Members of a Toronto advocacy group installed a white ghost bike near a major road in Milton on Sunday in memory of a Mississauga man who loved to cycle.
Ignacio Viana, 81, went missing on a long bike ride. He was found dead by a passerby in the area of Lower Base Line West, east of Sixth Line, on Thursday, Sept. 23 at about 10:25 a.m., according to Halton Regional Police.
Viana had been reported missing to Peel Regional Police on Sept. 17. He was last seen at his home in Mississauga on that day at about 10 a.m., wearing an orange cycling jersey and riding a grey bicycle.
Family members say they have been told that Viana died of a heart attack and he was found in a ditch by the side of the road. Police have not released his official cause of death.
Viana used to cycle about 50 kilometres a day. Advocacy for Respect for Cyclists (ARC) set up the ghost bike.
When his wife, Nybia Viana, 87, was asked what she will miss about her husband, she said in Spanish: "Everything."
Nybia and Ignacio were from Uruguay and came to Canada in 1976. They were married for 52 years. Ignacio cycled from an early age. Two years ago, he fulfilled a life long dream, which was to go on a trip to Spain and to ride a portion of the Tour de France.

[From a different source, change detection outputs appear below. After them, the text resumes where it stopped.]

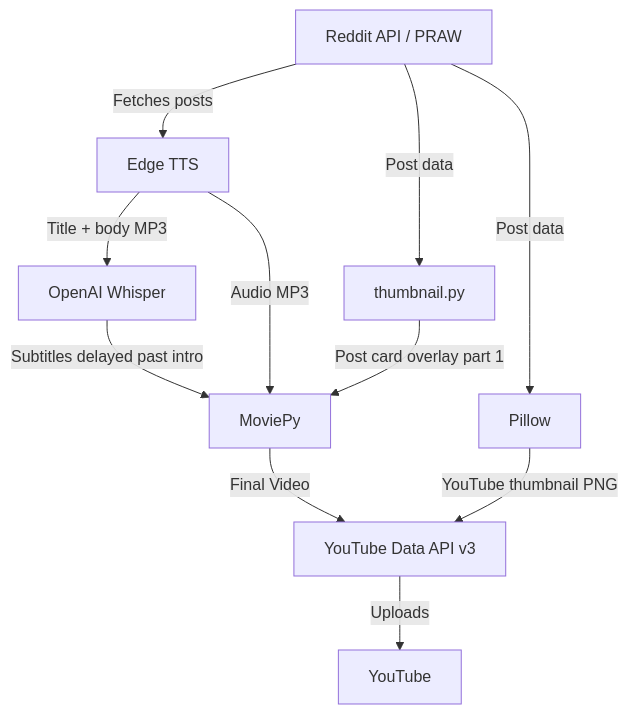
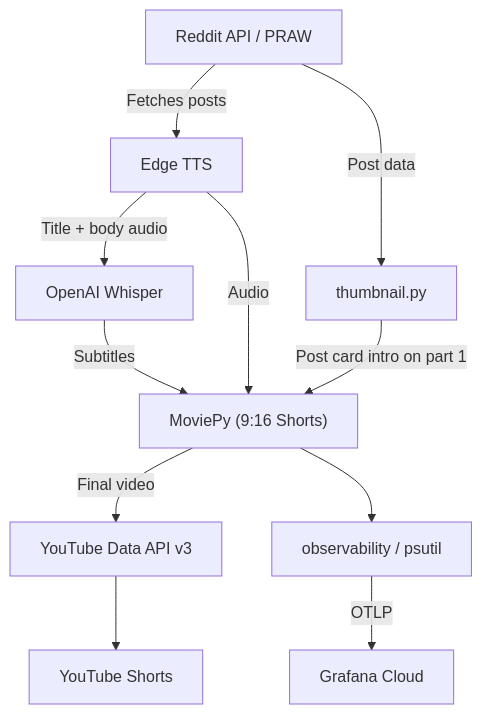
Before and after one commit to DeveshKrishan/reddit-tts-video: the diagram in README.md, drawn with Mermaid. The commit also changed other lines of this file, not shown here.

First line of the commit message:
docs: update README for Shorts pipeline and Grafana OTEL

````diff
--- a/README.md
+++ b/README.md
@@ -16,13 +28,13 @@
 ```mermaid
 flowchart TD
-    RedditAPI[Reddit API / PRAW] -->|Fetches posts| TTS[Edge TTS]
-    RedditAPI -->|Post data| ThumbnailCard[thumbnail.py]
-    RedditAPI -->|Post data| Pillow[Pillow]
-    TTS -->|Title + body MP3| Whisper[OpenAI Whisper]
-    TTS -->|Audio MP3| MoviePy[MoviePy]
-    ThumbnailCard -->|Post card overlay part 1| MoviePy
-    Whisper -->|Subtitles delayed past intro| MoviePy
-    MoviePy -->|Final Video| YouTubeAPI[YouTube Data API v3]
-    Pillow -->|YouTube thumbnail PNG| YouTubeAPI
-    YouTubeAPI -->|Uploads| YouTube[YouTube]
+    RedditAPI["Reddit API / PRAW"] -->|Fetches posts| TTS["Edge TTS"]
+    RedditAPI -->|Post data| ThumbnailCard["thumbnail.py"]
+    TTS -->|Title + body audio| Whisper["OpenAI Whisper"]
+    TTS -->|Audio| MoviePy["MoviePy (9:16 Shorts)"]
+    ThumbnailCard -->|Post card intro on part 1| MoviePy
+    Whisper -->|Subtitles| MoviePy
+    MoviePy -->|Final video| YouTubeAPI["YouTube Data API v3"]
+    MoviePy --> Metrics["observability / psutil"]
+    Metrics -->|OTLP| Grafana["Grafana Cloud"]
+    YouTubeAPI --> Shorts["YouTube Shorts"]
 ```
````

His niece, Nancy Serron, said: "Her favourite thing is when they took off in the car and they went with no particular destination. Sometimes they would go and would go to little towns."
Serron added: "He loved being in the country roads where there are no cars and he could just cycle. When you saw him talk about cycling, which was his passion, you could see a sparkle in his eye."
She said Ignacio acted as a father to her because her own father died at a young age. Ignacio was "helpful" and "humble" and never asked for anything in return, she said. "He was there for everybody."
Joey Schwartz, a co-ordinator of ARC, said the ghost bike will serve as a visual reminder. ARC, which began in 1996, describes itself as the people who place white bikes as memorials to fallen cyclists.
"It's nice to remind people that a cyclist died here and died what he liked doing, which was endurance cycling," Schwartz said on Sunday.
Schwartz said Lower Base Line is a busy route for long-distance cyclists that acts as a gateway to parts of Southwestern Ontario.
"I think it's great that someone can be active in their older age and basically die doing what they enjoy doing and do it in a way that basically in a way that shows spirit. The man really had a good spirit for cycling."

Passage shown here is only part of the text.